**ACTIVITY**
Print only the closing part of the entries. It starts at the line containing "E --> F[进入风险预警]" and includes the final line, exactly as written.

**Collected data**
================

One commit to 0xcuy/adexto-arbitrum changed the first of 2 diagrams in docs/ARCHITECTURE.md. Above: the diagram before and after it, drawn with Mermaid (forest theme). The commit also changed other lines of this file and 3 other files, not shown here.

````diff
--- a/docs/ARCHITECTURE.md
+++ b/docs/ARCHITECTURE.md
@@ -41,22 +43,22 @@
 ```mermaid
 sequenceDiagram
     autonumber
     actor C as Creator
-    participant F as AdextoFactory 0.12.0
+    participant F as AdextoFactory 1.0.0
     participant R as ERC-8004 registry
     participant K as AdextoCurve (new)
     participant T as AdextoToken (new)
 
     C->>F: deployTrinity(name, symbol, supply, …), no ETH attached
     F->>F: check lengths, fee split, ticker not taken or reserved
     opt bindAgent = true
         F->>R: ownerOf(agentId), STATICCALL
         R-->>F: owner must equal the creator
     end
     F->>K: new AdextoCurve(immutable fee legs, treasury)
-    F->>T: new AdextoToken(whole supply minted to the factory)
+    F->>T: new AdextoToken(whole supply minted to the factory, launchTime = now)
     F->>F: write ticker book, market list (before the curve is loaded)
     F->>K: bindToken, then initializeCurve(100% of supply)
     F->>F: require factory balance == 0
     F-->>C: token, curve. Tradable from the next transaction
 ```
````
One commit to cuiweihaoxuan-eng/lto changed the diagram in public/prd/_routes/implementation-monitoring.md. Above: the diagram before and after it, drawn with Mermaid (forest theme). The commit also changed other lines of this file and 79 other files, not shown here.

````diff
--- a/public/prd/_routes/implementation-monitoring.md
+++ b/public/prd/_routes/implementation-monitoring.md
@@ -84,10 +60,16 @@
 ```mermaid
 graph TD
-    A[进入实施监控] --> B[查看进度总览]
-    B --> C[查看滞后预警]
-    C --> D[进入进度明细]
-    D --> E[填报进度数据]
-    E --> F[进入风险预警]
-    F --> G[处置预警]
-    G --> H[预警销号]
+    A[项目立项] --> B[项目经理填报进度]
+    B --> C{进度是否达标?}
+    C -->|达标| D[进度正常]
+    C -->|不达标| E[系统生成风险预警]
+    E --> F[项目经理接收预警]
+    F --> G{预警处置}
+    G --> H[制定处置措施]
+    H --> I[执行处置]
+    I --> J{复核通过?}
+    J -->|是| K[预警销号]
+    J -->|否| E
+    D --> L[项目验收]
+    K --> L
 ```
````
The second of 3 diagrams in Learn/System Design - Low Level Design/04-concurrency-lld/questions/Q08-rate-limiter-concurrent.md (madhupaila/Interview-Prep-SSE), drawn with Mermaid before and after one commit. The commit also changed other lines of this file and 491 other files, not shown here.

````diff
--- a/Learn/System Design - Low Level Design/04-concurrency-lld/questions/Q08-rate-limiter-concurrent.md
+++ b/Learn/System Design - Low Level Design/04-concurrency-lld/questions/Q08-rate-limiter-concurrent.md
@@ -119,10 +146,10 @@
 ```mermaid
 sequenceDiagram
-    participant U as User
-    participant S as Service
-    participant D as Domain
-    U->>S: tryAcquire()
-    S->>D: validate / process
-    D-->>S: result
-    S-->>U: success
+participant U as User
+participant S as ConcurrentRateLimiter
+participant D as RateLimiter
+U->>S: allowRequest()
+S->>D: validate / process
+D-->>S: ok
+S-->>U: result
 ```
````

================

**OUTPUT**
-    E --> F[进入风险预警]
-    F --> G[处置预警]
-    G --> H[预警销号]
+    A[项目立项] --> B[项目经理填报进度]
+    B --> C{进度是否达标?}
+    C -->|达标| D[进度正常]
+    C -->|不达标| E[系统生成风险预警]
+    E --> F[项目经理接收预警]
+    F --> G{预警处置}
+    G --> H[制定处置措施]
+    H --> I[执行处置]
+    I --> J{复核通过?}
+    J -->|是| K[预警销号]
+    J -->|否| E
+    D --> L[项目验收]
+    K --> L
 ```
````
The second of 3 diagrams in Learn/System Design - Low Level Design/04-concurrency-lld/questions/Q08-rate-limiter-concurrent.md (madhupaila/Interview-Prep-SSE), drawn with Mermaid before and after one commit. The commit also changed other lines of this file and 491 other files, not shown here.

````diff
--- a/Learn/System Design - Low Level Design/04-concurrency-lld/questions/Q08-rate-limiter-concurrent.md
+++ b/Learn/System Design - Low Level Design/04-concurrency-lld/questions/Q08-rate-limiter-concurrent.md
@@ -119,10 +146,10 @@
 ```mermaid
 sequenceDiagram
-    participant U as User
-    participant S as Service
-    participant D as Domain
-    U->>S: tryAcquire()
-    S->>D: validate / process
-    D-->>S: result
-    S-->>U: success
+participant U as User
+participant S as ConcurrentRateLimiter
+participant D as RateLimiter
+U->>S: allowRequest()
+S->>D: validate / process
+D-->>S: ok
+S-->>U: result
 ```
````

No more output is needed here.